As I stand here, in the dark humid warmth of this abandoned studio, memories flicker like old photographs superimposed over everything I see. I can feel the softness of the pink couch without touching it, the sharp points of dried paint on dusty palettes, the elastic fabric of the canvasses. It has been five years, though in here, in this anachronistic space, it seems like fifty have passed. Everything is just as familiar and clear to me as it was the last time I stood within its turpentine embrace.
Back then things were different. I wasn’t on the run, the cities hadn’t locked down, and Yelena slept in my arms every night. Life was good. Wine, cigarettes and a warm body pressed against mine were daily pleasures, beautiful delicacies I found I still craved even now. Back then terms like “Carrier”, “Transmissive” and “Infected” meant nothing to me.

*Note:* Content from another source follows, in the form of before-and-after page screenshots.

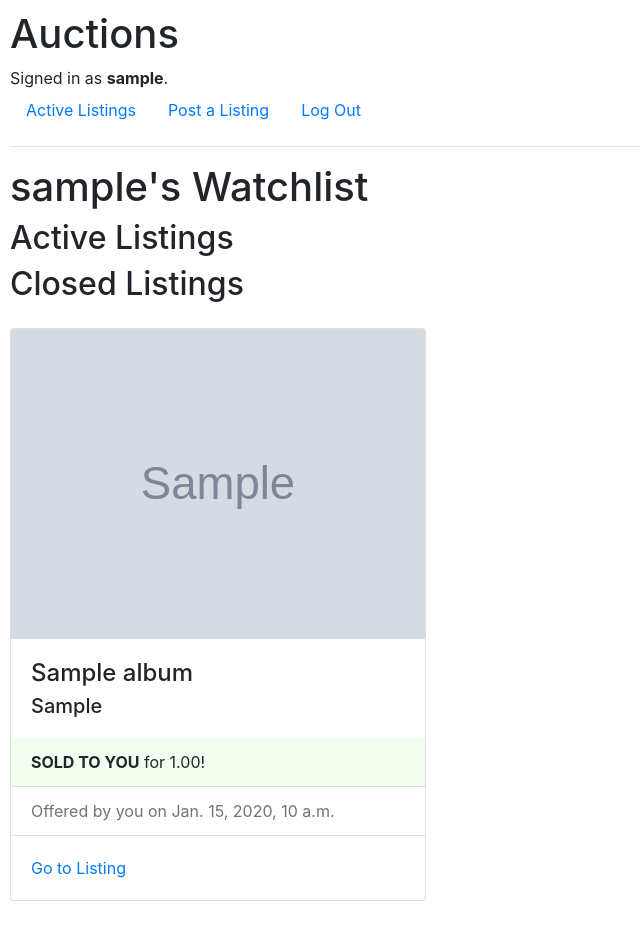
After one commit to mrumiker/ebay-clone, a Django app: page /watchlist/1 in a window 1280 px wide. The commit adds this page. Shown: the whole page, without its empty margins (0-640 px from the left). Run offline with Django 3.2, Linux system fonts and the light colour scheme; a user stored in the database is signed in; tables that the repository leaves empty hold one stand-in row (values such as "Sample post"); grey boxes marked "Sample" are stand-in pictures; some libraries are stand-ins or nearby versions.

Commit message:
add Watchlist page

```diff
--- a/auctions/templates/auctions/listing.html
+++ b/auctions/templates/auctions/listing.html
@@ -110,16 +110,16 @@
     {% endif %}
   </div>
 </div>
-<div id="comments-container">
+<div id="comments-container" class="my-4">
   <h5>Comments</h5>
   <ul>
     {% for comment in comments %}
-    <li>{{ comment }}</li>
+    <li>{{ comment }} Posted {{ comment.datetime_posted }}</li>
     {% endfor %}
   </ul>
 </div>
 {% if user.is_authenticated %}
-<div id="comment-form-container">
+<div id="comment-form-container" class="my-4">
   <form action="{% url 'comment' %}" method="post">
     {% csrf_token %}
     <input type="hidden" name="album" value="{{ album.id }}">
--- /dev/null
+++ b/auctions/templates/auctions/watchlist.html
@@ -0,0 +1,70 @@
+{% extends "auctions/layout.html" %}
+
+{% block body %}
+
+<h1>{{ watcher }}'s Watchlist</h1>
+<h2>Active Listings</h2>
+{% for album in active_listings %}
+<div class="card my-4" style="width: 26rem;">
+  <img src="{{ album.image_url }}" class="card-img-top" alt="cover of {{ album }}">
+  <div class="card-body">
+    <h4 class="card-title">{{ album.title }}</h4>
+    <h5 class="card-subtitle">{{ album.artist }}</h5>
+  </div>
+  <ul class="list-group list-group-flush">
+    {% if album.top_bid %}
+    {% if user.id == album.top_bidder.id %}
+    <li class="list-group-item" style="background-color: honeydew;">Current bid is <b>{{ album.top_bid }}</b> by you
+    </li>
+    {% else %}
+    <li class="list-group-item">Current bid is <b>{{ album.top_bid }}</b> by {{ album.top_bidder }}</li>
+    {% endif %}
+    {% else %}
+    <li class="list-group-item">Current bid is <b>{{ album.initial_price }}</b></li>
+    {% endif %}
+    {% if user.id == album.seller.id %}
+    <li class="list-group-item text-muted">Offered by you on {{ album.datetime_created }}</li>
+    {% else %}
+    <li class="list-group-item text-muted">Offered by {{ album.seller }} on {{ album.datetime_created }}</li>
+    {% endif %}
+  </ul>
+  <div class="card-body">
+    <a href="{% url 'listing' album.id %}" class="card-link">Go to Listing</a>
+  </div>
+</div>
+{% endfor %}
+
+<h2>Closed Listings</h2>
+
+{% for album in closed_listings %}
+<div class="card my-4" style="width: 26rem;">
+  <img src="{{ album.image_url }}" class="card-img-top" alt="cover of {{ album }}">
+  <div class="card-body">
+    <h4 class="card-title">{{ album.title }}</h4>
+    <h5 class="card-subtitle">{{ album.artist }}</h5>
+  </div>
+  <ul class="list-group list-group-flush">
+    {% if album.top_bid %}
+    {% if user.id == album.top_bidder.id %}
+    <li class="list-group-item" style="background-color: honeydew;"><b>SOLD TO YOU</b> for {{ album.top_bid }}!</li>
+    {% else %}
+    <li class="list-group-item"><b>SOLD</b> to {{ album.top_bidder }} for {{ album.top_bid }}</li>
+    {% endif %}
+    {% elif user == album.seller %}
+    <li class="list-group-item">Withdrawn by you on {{ album.datetime_closed }}</li>
+    {% else %}
+    <li class="list-group-item">Withdrawn by {{ album.seller }} on {{ album.datetime_closed }}</li>
+    {% endif %}
+    {% if user.id == album.seller.id %}
+    <li class="list-group-item text-muted">Offered by you on {{ album.datetime_created }}</li>
+    {% else %}
+    <li class="list-group-item text-muted">Offered by {{ album.seller }} on {{ album.datetime_created }}</li>
+    {% endif %}
+  </ul>
+  <div class="card-body">
+    <a href="{% url 'listing' album.id %}" class="card-link">Go to Listing</a>
+  </div>
+</div>
+{% endfor %}
+
+{% endblock %}
--- a/auctions/urls.py
+++ b/auctions/urls.py
@@ -13,6 +13,7 @@ urlpatterns = [
     path("bid", views.bid, name="bid"),
     path("close", views.close, name="close"),
     path("comment", views.comment, name="comment"),
+    path("watchlist/<int:user_id>", views.watchlist, name="watchlist"),
     path("delete_from_watchlist/<int:user_id>/<int:album_id>",
          views.delete_from_watchlist, name="delete_from_watchlist"),
     path("add_to_watchlist/<int:user_id>/<int:album_id>",
--- a/auctions/views.py
+++ b/auctions/views.py
@@ -192,6 +192,26 @@ def comment(request):
 
 
 @login_required
+def watchlist(request, user_id):
+    user = User.objects.get(id=user_id)
+    albums = Album.objects.all()
+    active_listings = []
+    closed_listings = []
+    for album in albums:
+        watchers = album.watchers.all()
+        if user in watchers:
+            if album.datetime_closed:
+                closed_listings.append(album)
+            else:
+                active_listings.append(album)
+    return render(request, "auctions/watchlist.html", {
+        "active_listings": active_listings,
+        "closed_listings": closed_listings,
+        "watcher": user,
+    })
+
+
+@login_required
 def add_to_watchlist(request, album_id, user_id):
     album = Album.objects.get(id=album_id)
     watcher = User.objects.get(id=user_id)
```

It takes me a moment to collect myself enough to take a short, slow stroll around the room. I trail my fingers over surfaces. Dust gathers under my fingertips, light and gritty and fuzzy brown. Touching these things I had missed for so long makes them seem hyper real, as if I am dreaming. Echoes of Yelena’s laughter, of Veronika’s comments in rapid-fire Russian, of our gentle sounds of love and passion fade in and out just beyond my hearing. It is all exactly as I remember it, no less beautiful without their warmth to give it spirit. I want to wrap myself in the silks and fall asleep on the velvet couch. This grubby notepad and my mission can be forgotten, abandoned in favour of temporary sanctuary.
There is no time, I cannot linger here. I must write what I came here to write and be gone. I wish for Yelena’s comfort but she is in quarantine, mind-sick, and I am alone.
I settle on the couch. I light my last cigarette. I try to remember my life before I became Patient Zero.
I stare at the page.
After a moment, I begin to write.